Landskab med træer
Landscape with trees
Graphite, coal, partly washed in green on Van Gelder Zonen laid paper, ca. 1900
750 x 674 mm
Private collection, Copenhagen
A superb drawing illustrating the charm of Scandinavian landscape, through the eye of Svend Hammershøi. In the 19th century, the state of Denmark was a small country which had seen the shorn of its territories with the loss of Holstein and Schwelsig duchies in 1864. Danish art thus shifted away from foreign influences to focus on national art and on its own landscapes. Few decades later, Svend Hammershøi – the artist of this sheet – followed that tradition and added a sense of timelessness to these two enigmatic and powerful trees.
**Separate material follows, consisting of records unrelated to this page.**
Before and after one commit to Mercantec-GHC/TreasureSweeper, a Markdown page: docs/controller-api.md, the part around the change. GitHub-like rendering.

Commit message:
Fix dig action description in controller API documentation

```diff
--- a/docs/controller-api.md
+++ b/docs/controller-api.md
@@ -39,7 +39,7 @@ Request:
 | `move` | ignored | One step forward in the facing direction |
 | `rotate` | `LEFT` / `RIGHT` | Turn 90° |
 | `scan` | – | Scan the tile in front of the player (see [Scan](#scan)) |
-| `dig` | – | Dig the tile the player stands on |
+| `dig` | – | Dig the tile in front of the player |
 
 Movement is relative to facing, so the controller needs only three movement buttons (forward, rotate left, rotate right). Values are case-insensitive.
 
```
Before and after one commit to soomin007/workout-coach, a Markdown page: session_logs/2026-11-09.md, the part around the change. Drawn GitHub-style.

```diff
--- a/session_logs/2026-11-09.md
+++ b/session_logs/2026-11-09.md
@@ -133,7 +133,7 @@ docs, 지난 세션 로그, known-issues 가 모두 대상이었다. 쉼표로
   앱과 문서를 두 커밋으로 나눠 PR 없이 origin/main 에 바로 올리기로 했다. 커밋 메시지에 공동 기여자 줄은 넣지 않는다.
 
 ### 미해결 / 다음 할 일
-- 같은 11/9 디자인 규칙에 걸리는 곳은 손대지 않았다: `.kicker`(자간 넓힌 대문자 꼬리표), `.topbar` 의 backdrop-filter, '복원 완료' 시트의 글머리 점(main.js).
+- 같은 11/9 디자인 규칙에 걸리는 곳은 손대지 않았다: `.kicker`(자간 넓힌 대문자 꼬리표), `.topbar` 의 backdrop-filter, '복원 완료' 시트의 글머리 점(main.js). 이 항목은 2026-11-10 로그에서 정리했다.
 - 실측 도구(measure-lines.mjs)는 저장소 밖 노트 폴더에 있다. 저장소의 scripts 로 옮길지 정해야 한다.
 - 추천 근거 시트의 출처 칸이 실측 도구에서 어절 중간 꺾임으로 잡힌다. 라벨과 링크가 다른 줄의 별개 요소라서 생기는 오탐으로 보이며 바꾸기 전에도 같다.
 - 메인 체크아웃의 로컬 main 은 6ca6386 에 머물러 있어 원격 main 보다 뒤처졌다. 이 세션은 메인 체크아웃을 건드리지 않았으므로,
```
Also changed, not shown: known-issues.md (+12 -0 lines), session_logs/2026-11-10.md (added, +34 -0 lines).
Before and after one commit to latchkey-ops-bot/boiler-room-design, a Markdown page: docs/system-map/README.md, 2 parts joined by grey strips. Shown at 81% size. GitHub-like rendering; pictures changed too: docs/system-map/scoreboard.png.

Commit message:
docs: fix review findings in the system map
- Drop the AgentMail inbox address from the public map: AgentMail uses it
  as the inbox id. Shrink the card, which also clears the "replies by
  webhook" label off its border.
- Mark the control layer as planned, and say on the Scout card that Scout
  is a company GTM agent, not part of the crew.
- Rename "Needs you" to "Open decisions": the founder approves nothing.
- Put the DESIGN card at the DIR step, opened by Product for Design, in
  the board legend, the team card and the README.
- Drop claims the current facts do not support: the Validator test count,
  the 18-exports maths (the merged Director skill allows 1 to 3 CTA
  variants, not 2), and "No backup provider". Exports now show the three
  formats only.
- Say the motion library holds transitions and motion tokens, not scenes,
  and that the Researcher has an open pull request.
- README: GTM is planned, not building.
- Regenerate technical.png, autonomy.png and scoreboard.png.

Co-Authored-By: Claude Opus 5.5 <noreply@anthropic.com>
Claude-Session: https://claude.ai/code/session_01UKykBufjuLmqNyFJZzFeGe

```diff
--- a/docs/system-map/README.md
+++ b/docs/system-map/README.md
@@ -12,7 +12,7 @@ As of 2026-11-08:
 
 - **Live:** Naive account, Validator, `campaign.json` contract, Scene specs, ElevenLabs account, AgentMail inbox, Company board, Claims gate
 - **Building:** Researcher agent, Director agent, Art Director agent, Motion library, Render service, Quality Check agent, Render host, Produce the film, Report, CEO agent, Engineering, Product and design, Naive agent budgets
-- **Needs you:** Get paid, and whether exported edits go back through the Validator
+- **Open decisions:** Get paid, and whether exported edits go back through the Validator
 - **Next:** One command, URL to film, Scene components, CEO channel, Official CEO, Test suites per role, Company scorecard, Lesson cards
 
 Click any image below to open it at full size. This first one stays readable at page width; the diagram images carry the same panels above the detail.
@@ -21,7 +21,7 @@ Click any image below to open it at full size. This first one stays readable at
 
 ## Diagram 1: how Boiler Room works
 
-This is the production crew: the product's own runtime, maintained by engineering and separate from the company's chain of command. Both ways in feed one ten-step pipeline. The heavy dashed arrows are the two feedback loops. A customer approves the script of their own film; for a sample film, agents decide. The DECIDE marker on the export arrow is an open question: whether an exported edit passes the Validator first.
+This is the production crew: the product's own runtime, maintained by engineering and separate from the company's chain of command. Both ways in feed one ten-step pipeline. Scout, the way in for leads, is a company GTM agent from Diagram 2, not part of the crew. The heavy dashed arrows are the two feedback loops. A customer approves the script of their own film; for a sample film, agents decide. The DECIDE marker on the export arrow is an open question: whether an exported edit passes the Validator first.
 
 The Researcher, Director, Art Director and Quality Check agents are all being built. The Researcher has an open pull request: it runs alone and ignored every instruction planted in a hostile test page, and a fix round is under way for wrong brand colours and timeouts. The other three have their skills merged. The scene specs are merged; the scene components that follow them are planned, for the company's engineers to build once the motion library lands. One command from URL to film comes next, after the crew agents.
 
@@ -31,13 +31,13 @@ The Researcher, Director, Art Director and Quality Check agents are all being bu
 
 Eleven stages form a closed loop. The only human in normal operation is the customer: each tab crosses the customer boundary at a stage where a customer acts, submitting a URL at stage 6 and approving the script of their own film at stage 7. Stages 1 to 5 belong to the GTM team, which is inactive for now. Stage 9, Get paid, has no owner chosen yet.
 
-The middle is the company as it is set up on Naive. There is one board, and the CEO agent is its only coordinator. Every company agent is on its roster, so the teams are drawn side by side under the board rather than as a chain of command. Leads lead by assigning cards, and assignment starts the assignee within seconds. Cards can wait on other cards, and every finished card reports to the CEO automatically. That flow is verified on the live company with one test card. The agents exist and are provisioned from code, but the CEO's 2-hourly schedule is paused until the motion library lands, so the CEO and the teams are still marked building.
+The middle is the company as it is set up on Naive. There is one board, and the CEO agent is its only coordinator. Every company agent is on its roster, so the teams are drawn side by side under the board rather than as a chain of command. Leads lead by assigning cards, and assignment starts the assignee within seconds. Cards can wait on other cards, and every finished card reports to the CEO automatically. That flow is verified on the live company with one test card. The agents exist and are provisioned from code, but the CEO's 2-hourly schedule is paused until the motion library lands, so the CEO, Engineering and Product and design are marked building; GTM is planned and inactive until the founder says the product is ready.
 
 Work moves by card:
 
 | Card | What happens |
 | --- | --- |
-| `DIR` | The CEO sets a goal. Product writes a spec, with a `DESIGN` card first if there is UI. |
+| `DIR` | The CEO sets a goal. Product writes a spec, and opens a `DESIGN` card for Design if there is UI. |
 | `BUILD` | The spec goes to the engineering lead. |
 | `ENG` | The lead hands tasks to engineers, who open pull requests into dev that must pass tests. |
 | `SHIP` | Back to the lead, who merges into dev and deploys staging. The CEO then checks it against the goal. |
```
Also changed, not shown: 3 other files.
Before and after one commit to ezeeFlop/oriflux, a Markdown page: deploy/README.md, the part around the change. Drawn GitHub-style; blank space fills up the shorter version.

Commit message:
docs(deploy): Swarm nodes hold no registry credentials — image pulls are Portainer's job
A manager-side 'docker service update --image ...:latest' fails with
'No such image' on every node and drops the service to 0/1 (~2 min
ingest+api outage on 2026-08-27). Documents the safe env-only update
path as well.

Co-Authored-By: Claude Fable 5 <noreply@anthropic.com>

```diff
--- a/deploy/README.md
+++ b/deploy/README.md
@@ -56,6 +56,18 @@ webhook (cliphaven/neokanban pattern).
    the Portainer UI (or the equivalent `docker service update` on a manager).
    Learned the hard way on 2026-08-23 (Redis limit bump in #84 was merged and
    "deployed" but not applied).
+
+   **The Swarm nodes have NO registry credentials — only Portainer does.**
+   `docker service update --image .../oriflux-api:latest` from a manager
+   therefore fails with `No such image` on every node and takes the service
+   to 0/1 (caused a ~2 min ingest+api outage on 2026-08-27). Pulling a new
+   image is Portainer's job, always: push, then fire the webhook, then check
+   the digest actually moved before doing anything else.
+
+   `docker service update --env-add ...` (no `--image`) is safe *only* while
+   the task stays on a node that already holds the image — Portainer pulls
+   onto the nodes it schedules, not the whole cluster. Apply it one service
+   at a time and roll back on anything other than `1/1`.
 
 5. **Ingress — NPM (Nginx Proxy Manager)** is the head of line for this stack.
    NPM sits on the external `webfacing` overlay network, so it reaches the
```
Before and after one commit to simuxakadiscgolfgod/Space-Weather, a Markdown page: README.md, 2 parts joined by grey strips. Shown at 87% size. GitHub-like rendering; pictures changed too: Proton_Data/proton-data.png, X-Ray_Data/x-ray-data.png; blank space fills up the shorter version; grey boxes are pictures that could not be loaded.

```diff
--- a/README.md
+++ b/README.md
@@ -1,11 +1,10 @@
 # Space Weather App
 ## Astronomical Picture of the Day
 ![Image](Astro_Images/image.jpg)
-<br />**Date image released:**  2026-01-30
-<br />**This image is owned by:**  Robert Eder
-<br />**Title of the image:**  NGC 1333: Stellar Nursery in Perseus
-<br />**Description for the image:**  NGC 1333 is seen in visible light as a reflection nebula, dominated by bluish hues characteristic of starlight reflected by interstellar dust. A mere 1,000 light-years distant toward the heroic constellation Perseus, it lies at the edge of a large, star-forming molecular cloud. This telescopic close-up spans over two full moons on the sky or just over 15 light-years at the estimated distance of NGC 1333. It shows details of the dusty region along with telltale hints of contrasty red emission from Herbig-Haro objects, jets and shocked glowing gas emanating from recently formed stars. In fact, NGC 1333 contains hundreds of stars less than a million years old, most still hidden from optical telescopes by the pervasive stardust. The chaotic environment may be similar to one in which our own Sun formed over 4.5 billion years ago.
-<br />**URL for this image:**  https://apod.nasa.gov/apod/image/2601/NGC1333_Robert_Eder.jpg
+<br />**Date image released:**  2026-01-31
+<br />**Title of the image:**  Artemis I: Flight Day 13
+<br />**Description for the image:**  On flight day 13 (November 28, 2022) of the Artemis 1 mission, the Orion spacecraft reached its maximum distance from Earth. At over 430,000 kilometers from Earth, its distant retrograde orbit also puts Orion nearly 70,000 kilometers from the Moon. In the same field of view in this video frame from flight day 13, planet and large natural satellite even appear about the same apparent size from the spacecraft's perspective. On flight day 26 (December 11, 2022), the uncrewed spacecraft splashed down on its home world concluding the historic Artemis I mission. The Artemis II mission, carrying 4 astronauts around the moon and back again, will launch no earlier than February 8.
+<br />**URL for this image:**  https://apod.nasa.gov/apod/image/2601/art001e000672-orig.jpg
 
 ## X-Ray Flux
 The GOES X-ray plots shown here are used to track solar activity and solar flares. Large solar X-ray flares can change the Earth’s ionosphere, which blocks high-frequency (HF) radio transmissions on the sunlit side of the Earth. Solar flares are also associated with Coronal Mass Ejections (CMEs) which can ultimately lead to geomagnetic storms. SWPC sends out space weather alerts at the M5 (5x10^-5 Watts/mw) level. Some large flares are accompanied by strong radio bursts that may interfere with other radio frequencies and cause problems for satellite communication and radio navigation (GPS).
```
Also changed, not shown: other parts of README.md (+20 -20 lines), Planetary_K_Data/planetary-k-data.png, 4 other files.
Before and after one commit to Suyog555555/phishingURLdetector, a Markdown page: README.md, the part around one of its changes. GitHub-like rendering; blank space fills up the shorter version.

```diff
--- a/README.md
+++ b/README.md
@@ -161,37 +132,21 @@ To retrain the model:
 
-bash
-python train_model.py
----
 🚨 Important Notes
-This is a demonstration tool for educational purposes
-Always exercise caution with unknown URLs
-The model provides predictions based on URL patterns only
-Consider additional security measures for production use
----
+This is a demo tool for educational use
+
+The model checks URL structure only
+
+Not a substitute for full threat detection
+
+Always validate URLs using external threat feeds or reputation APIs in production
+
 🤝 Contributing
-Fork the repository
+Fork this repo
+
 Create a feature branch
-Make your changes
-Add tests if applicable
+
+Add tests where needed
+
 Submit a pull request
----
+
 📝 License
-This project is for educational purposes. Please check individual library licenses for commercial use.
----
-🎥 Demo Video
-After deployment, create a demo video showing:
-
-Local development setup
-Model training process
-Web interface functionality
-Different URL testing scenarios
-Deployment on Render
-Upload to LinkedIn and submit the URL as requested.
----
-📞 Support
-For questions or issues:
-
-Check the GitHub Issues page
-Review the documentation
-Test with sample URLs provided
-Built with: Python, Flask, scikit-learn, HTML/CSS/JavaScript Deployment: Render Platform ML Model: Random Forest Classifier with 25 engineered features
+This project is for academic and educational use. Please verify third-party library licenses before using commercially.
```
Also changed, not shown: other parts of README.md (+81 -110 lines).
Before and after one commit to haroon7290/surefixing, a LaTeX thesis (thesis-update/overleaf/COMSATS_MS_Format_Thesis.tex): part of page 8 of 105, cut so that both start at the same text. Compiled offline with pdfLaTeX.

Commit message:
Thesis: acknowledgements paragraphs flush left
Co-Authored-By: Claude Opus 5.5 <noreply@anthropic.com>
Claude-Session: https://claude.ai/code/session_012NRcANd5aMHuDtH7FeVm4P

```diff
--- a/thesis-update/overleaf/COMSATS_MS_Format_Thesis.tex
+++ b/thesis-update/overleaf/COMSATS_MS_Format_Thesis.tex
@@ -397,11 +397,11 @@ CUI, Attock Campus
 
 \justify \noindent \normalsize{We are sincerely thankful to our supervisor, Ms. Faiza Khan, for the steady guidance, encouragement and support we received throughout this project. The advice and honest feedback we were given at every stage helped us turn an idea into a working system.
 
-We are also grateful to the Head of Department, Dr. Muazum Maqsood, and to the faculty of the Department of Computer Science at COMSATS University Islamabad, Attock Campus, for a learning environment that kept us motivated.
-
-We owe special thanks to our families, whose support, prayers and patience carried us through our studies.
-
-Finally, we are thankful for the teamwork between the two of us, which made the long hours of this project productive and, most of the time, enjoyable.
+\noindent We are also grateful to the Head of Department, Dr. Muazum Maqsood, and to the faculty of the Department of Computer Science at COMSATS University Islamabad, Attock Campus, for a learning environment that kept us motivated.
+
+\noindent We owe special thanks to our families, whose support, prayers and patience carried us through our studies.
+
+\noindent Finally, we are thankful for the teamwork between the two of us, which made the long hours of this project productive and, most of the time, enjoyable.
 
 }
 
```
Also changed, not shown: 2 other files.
From 1890 to 1897, he studied first at the Royal Danish Academy of Art and then at the Kunstnernes Frie Studieskoler, both in Copenhague. Svend is the young brother of Vilhelm Hammershøi, of nine years his junior. Today considered as one of the most famous Danish painter, Vilhelm gathered a small group of friends and family around him, including his friend Carl Holsøe, his brother-in-law Peter Ilsted and of course his brother Svend. The Hammershøi brothers were close, as we can see in some paintings by Vilhelm for which Svend served as model. The Musée Jacquemart-André in Paris has recently studied for the first time the links between the two brothers and exhibited their works alongside. Svend had the same approach for intimate and silent subjects as his brother Vilhelm, even though Vilhelm preferred to paint interiors scenes as Svend Hammershøi had a fascination for Nature.
Vilhelm and Svend Hammershøi walked frequently together in forest and painted the same subjects, using different approach. The older brother would place the trees in vast and silent surroundings, whereas in Svend’s composition the trees fill out the whole composition, as we can see in the present drawing. Given the fact that Svend travelled often – in France, England and through the Danish countryside –, it is quite difficult to situate his landscapes, unless a building can be seen behind the trees – his landscapes were often accompanied by a castle, a ruin or even a cathedral. In the present drawing, what appears to be two little huts do not reveal much about these trees’ whereabouts. Be as it may, this virtuous sheet shows Svend’s affinity towards solitary trees to which he gives an undeniable poetic dimension.
 For example : Vilhelm Hammershøi, Interior with a young man reading (Svend Hammershøi), 1898, oil on canvas, 64.4 x 51.8 cm, Copenhague, Den Hirschsprungske Samling.
 Jean-Loup Champion, “Le paysage chez Vilhelm et Svend Hammershøi”, Hammershøi. Le maître de la peinture danoise, Paris, Musée Jacquemart-André, 2019, pp. 31-32.